While resume font choice may seem trivial, experts say it’s actually pretty important. A bad font can take the focus off the accomplishments you’ve listed. READ MORE: The 5 Best Fonts To Use On Your Resume | HuffPost
In January of 2014, a Pew study showed that nearly a third of American adults had read an e-book in the last year, and 50% of adults owned some kind of tablet or e-reading device. Many of these readers are using the wide variety of Android devices on the market, which can present a problem for those trying to create a standardized experience for e-book readers. Google faced this challenge while designing their new font, Literata, which will replace Droid Serif on Google Play Books.
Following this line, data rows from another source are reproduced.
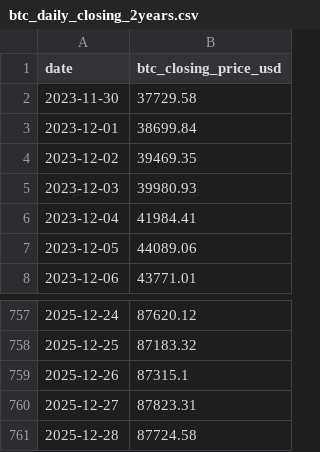
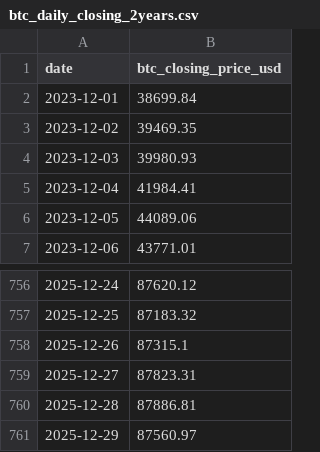
Before and after one commit to RoundBearChoi/btc_eth_statistics, a CSV file: data/btc_daily_closing_2years.csv, drawn as a sheet; only a part is shown, gaps mark what is left out.

```diff
--- a/data/btc_daily_closing_2years.csv
+++ b/data/btc_daily_closing_2years.csv
@@ -1,3 +1,2 @@
 date,btc_closing_price_usd
-2023-11-30,37729.58
 2023-12-01,38699.84
@@ -760,2 +759,3 @@ date,btc_closing_price_usd
 2025-12-27,87823.31
-2025-12-28,87724.58
+2025-12-28,87886.81
+2025-12-29,87560.97
```
Also changed, not shown: data/btc_eth_price.csv, data/btc_eth_price_change.csv, 7 other files.
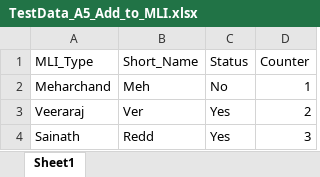
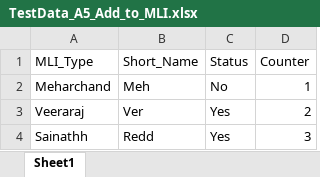
Before and after one commit to Trajat297/UdaanDemo, an Excel workbook: TestData_A5_Add_to_MLI.xlsx, sheet Sheet1, drawn as a sheet; values as stored, in another font and other column widths than the file's, no borders; the diff names each change by its address in the sheet, - before the commit and + after, or states it on an @@ line.

Commit message:
New test data run

```diff
--- a/TestData_A5_Add_to_MLI.xlsx (sheet Sheet1)
+++ b/TestData_A5_Add_to_MLI.xlsx (sheet Sheet1)
-A4 (MLI_Type): Sainath
+A4 (MLI_Type): Sainathh
```
Also changed, not shown: 2 other files.
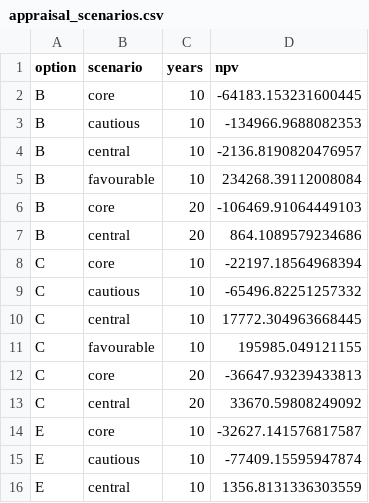
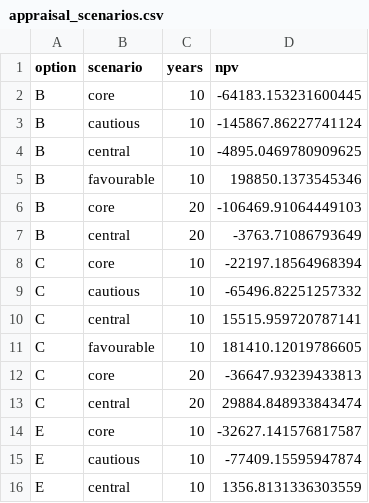
Before and after one commit to diogo4256/mobilidados, a CSV file: cases/lisboa-rua-ricardo-jorge/results/tables/appraisal_scenarios.csv, drawn as a sheet; only a part is shown.

```diff
--- a/cases/lisboa-rua-ricardo-jorge/results/tables/appraisal_scenarios.csv
+++ b/cases/lisboa-rua-ricardo-jorge/results/tables/appraisal_scenarios.csv
@@ -2,13 +2,13 @@ option,scenario,years,npv
 B,core,10,-64183.153231600445
-B,cautious,10,-134966.9688082353
-B,central,10,-2136.8190820476957
-B,favourable,10,234268.39112008084
+B,cautious,10,-145867.86227741124
+B,central,10,-4895.0469780909625
+B,favourable,10,198850.1373545346
 B,core,20,-106469.91064449103
-B,central,20,864.1089579234686
+B,central,20,-3763.71086793649
 C,core,10,-22197.18564968394
 C,cautious,10,-65496.82251257332
-C,central,10,17772.304963668445
-C,favourable,10,195985.049121155
+C,central,10,15515.959720787141
+C,favourable,10,181410.12019786605
 C,core,20,-36647.93239433813
-C,central,20,33670.59808249092
+C,central,20,29884.848933843474
 E,core,10,-32627.141576817587
```
Also changed, not shown: cases/lisboa-rua-ricardo-jorge/results/tables/appraisal_bridge.csv, cases/lisboa-rua-ricardo-jorge/results/tables/appraisal_offpeak_thresholds.csv, 22 other files.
READ MORE: How Google Designed An E-Book Font For Any Screen | Co.Design | business + design.
No one seemed to notice him: A dark figure who often came to stand at the edge of London’s Hammersmith Bridge on nights in 1916. No one seemed to notice, either, that during his visits he was dropping something into the River Thames. Something heavy.
Over the course of more than a hundred illicit nightly trips, this man was committing a crime—against his partner, a man who owned half of what was being heaved into the Thames, and against himself, the force that had spurred its creation. This venerable figure, founder of the legendary Doves Press and the mastermind of its typeface, was a man named T.J. Cobden Sanderson. And he was taking the metal type that he had painstakingly overseen and dumping thousands of pounds of it into the river.
As a driving force in the Arts & Crafts movement in England, Cobden Sanderson championed traditional craftsmanship against the rising tides of industrialization. He was brilliant and creative, and in some ways, a luddite—because he was concerned that the typeface he had designed would be sold to a mechanized printing press after his death by his business partner, with whom he was feuding.
So, night after night, he was making it his business to “bequeath” it to the river, in his words, screwing his partner out of his half of their work and destroying a legendarily beautiful typeface forever. Or so it seemed.
READ MORE: The Gorgeous Typeface That Drove Men Mad and Sparked a 100-Year Mystery | Gizmodo
This Font Could Help Dyslexics Read Better | CNET
Inspired by his own experiences with dyslexia, Dutch designer Christian Boer developed a font to make reading easier.
and a rebuttal…
A Typeface For Dyslexics? Don’t Buy Into The Hype | FastCompany
Lucida creator Chuck Bigelow argues that dyslexie and other similar fonts are statistically no better than Arial.
Hey, sometimes actions speak louder than fonts. And if you really, really like Comic Sans, then you’re going to love this. In the name of art, a gentleman named Jesse England has designed the “Sincerity Machine,” a Comic Sans typewriter.
READ MORE: Love Comic Sans? Then This is the Typewriter For You | Engadget